It’s still the dog days of summer so it’s hard to believe that the first day of school is right around the corner. Soon, the kids will be wrapping up the lazy days of summer and the fun of summer camps and family vacations to prepare for the back to school routine. Making school supply shopping a special event helps children get excited and ready for the new school year. Back to school costs can add up so be sure to have a plan.
Plan ahead for back to school savings. Photo Credit: Kendra Zamojski
- Create a list of back to school supplies and clothes. Check with your local school for a current list of required school supplies. Remember to include clothes, shoes, sports equipment, extracurricular activity supplies, and other school fees. Inventory items that you may already have from the last school year. Identify what items might be outgrown or need to be replaced and note what items are still usable.
- Determine a budget and stick to it. Involve children in creating a budget and making purchasing decisions to help them learn financial management skills. Shopping with children is great time to talk about needs versus wants and how to make buying decisions to stay within a budget. Children might be able to contribute some of their own earned money to buy school supplies or clothing.

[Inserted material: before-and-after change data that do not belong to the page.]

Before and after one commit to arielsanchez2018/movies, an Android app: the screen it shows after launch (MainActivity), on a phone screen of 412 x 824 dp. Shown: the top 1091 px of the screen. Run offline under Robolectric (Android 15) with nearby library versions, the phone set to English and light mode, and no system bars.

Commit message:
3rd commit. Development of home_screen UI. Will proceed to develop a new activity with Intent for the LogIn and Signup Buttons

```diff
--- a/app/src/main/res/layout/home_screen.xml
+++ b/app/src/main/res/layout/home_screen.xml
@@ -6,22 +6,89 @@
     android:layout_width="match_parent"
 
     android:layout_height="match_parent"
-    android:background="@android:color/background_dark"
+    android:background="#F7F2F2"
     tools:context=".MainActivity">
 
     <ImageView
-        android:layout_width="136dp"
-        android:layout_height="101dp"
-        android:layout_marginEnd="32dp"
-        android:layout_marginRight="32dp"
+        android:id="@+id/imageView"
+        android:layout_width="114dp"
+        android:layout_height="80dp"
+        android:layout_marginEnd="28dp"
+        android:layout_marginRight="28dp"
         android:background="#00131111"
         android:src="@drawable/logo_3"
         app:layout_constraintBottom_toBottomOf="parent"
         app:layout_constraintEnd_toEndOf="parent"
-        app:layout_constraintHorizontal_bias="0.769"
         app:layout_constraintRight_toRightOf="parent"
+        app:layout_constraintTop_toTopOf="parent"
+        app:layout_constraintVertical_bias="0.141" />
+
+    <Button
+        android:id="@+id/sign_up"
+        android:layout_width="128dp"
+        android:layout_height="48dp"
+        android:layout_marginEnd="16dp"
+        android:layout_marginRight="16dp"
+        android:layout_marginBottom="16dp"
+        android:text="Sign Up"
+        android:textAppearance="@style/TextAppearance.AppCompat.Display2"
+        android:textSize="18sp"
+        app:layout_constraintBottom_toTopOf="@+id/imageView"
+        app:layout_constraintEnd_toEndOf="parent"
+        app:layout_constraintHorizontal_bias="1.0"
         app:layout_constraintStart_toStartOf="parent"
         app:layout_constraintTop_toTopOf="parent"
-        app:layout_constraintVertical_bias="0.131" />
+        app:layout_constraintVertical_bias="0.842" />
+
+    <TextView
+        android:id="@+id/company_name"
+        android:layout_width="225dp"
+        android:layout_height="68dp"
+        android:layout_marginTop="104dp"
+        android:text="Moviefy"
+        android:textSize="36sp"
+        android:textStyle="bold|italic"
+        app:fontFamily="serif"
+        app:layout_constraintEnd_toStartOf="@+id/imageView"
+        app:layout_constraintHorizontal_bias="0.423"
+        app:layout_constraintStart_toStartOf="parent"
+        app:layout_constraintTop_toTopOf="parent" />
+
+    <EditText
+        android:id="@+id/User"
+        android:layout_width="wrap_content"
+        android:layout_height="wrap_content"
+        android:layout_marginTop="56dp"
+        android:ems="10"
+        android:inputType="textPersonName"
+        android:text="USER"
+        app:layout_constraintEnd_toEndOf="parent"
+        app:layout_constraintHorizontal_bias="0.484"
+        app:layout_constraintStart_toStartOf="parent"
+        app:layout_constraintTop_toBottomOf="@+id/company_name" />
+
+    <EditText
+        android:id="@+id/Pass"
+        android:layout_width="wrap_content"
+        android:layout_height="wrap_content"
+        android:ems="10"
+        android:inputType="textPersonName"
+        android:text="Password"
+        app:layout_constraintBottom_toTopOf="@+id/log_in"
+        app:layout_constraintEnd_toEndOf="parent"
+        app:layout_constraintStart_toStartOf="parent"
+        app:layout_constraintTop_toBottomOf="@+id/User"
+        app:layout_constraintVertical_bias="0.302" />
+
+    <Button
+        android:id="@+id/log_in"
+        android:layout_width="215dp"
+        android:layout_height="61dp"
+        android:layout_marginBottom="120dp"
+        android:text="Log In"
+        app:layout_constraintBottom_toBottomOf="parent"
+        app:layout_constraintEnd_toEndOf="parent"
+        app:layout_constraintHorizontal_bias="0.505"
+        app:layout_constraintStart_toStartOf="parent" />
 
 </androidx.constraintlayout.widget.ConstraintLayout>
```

- Take advantage of the Back to School Sales Tax Holiday. The State of Florida has declared August 2 – 6, 2019 as a Back to School Tax Holiday. Eligible items include: Clothing, footwear, and certain accessories selling for $60 or less per item, certain school supplies selling for $15 or less per item, and Personal computers and certain computer-related accessories selling for $1,000 or less per item, when purchased for noncommercial home or personal use. For a complete list of eligible items visit the Back to School Tax Holiday site: https://revenuelaw.floridarevenue.com/LawLibraryDocuments/2019/06/TIP-122444_TIP_19A01-03_FINAL_RLL.pdf
- Many stores offer back to school sales and deals. Grab sales flyers and shop around for the best deals. Thrift stores and consignment shops are some other alternatives.
For more information, contact your local UF/IFAS Extension office: https://sfyl.ifas.ufl.edu/find-your-local-office/
For more information on back to school topics: